## Extracted entries
○ ○ ○ ○ ○

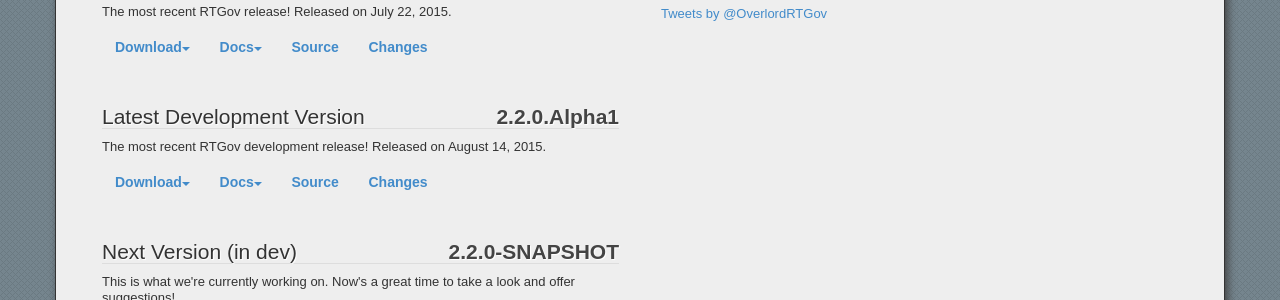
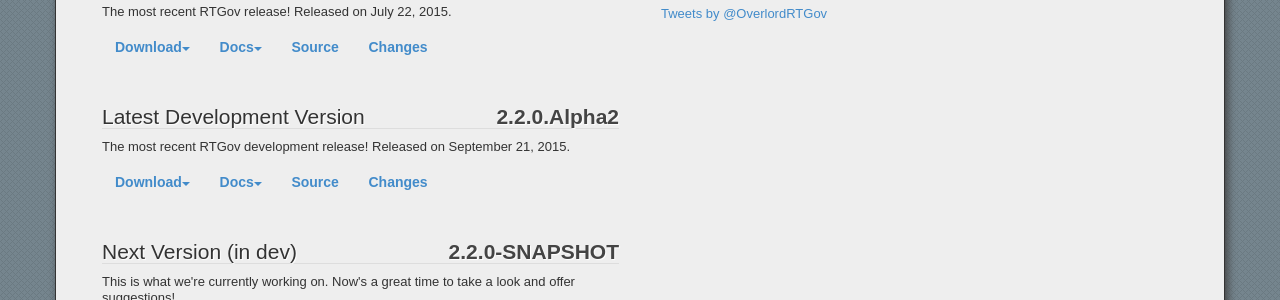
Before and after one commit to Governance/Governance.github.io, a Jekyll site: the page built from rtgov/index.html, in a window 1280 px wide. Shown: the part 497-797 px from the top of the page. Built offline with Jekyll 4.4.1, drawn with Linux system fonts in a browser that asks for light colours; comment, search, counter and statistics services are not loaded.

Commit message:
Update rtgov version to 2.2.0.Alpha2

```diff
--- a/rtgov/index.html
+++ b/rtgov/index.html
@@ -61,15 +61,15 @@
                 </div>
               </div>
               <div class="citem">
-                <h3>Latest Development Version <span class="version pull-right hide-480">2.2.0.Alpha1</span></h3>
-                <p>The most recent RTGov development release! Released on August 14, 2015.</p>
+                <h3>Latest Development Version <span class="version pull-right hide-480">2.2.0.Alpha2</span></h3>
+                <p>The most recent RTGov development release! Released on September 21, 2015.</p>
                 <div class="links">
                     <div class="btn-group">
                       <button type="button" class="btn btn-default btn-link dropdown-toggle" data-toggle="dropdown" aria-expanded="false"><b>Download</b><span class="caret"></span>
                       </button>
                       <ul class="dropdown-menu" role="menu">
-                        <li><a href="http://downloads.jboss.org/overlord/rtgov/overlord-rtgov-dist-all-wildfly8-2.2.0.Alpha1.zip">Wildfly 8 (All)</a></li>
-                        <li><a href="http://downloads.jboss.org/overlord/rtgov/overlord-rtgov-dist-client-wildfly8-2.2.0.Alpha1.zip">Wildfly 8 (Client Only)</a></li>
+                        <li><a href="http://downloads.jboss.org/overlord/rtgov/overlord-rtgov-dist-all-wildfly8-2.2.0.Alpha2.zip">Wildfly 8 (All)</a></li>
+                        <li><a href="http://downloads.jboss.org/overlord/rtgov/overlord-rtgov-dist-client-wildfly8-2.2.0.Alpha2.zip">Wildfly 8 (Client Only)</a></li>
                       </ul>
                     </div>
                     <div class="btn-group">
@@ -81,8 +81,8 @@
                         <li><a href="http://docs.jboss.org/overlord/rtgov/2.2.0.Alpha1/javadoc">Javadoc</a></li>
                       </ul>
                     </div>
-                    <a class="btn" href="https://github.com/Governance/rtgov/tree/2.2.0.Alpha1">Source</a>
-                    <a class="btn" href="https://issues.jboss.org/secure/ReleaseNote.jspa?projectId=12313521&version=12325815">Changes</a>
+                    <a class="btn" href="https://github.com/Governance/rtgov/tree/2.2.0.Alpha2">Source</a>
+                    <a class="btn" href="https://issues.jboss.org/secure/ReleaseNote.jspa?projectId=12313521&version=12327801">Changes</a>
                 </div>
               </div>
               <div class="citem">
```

○ ○ ○ ○ ○

## The problem
Return the material from above in full, exactly as written, with the pictures omitted.

## Your solution
Before and after one commit to Governance/Governance.github.io, a Jekyll site: the page built from rtgov/index.html, in a window 1280 px wide. Shown: the part 497-797 px from the top of the page. Built offline with Jekyll 4.4.1, drawn with Linux system fonts in a browser that asks for light colours; comment, search, counter and statistics services are not loaded.

Commit message:
Update rtgov version to 2.2.0.Alpha2

```diff
--- a/rtgov/index.html
+++ b/rtgov/index.html
@@ -61,15 +61,15 @@
                 </div>
               </div>
               <div class="citem">
-                <h3>Latest Development Version <span class="version pull-right hide-480">2.2.0.Alpha1</span></h3>
-                <p>The most recent RTGov development release! Released on August 14, 2015.</p>
+                <h3>Latest Development Version <span class="version pull-right hide-480">2.2.0.Alpha2</span></h3>
+                <p>The most recent RTGov development release! Released on September 21, 2015.</p>
                 <div class="links">
                     <div class="btn-group">
                       <button type="button" class="btn btn-default btn-link dropdown-toggle" data-toggle="dropdown" aria-expanded="false"><b>Download</b><span class="caret"></span>
                       </button>
                       <ul class="dropdown-menu" role="menu">
-                        <li><a href="http://downloads.jboss.org/overlord/rtgov/overlord-rtgov-dist-all-wildfly8-2.2.0.Alpha1.zip">Wildfly 8 (All)</a></li>
-                        <li><a href="http://downloads.jboss.org/overlord/rtgov/overlord-rtgov-dist-client-wildfly8-2.2.0.Alpha1.zip">Wildfly 8 (Client Only)</a></li>
+                        <li><a href="http://downloads.jboss.org/overlord/rtgov/overlord-rtgov-dist-all-wildfly8-2.2.0.Alpha2.zip">Wildfly 8 (All)</a></li>
+                        <li><a href="http://downloads.jboss.org/overlord/rtgov/overlord-rtgov-dist-client-wildfly8-2.2.0.Alpha2.zip">Wildfly 8 (Client Only)</a></li>
                       </ul>
                     </div>
                     <div class="btn-group">
@@ -81,8 +81,8 @@
                         <li><a href="http://docs.jboss.org/overlord/rtgov/2.2.0.Alpha1/javadoc">Javadoc</a></li>
                       </ul>
                     </div>
-                    <a class="btn" href="https://github.com/Governance/rtgov/tree/2.2.0.Alpha1">Source</a>
-                    <a class="btn" href="https://issues.jboss.org/secure/ReleaseNote.jspa?projectId=12313521&version=12325815">Changes</a>
+                    <a class="btn" href="https://github.com/Governance/rtgov/tree/2.2.0.Alpha2">Source</a>
+                    <a class="btn" href="https://issues.jboss.org/secure/ReleaseNote.jspa?projectId=12313521&version=12327801">Changes</a>
                 </div>
               </div>
               <div class="citem">
```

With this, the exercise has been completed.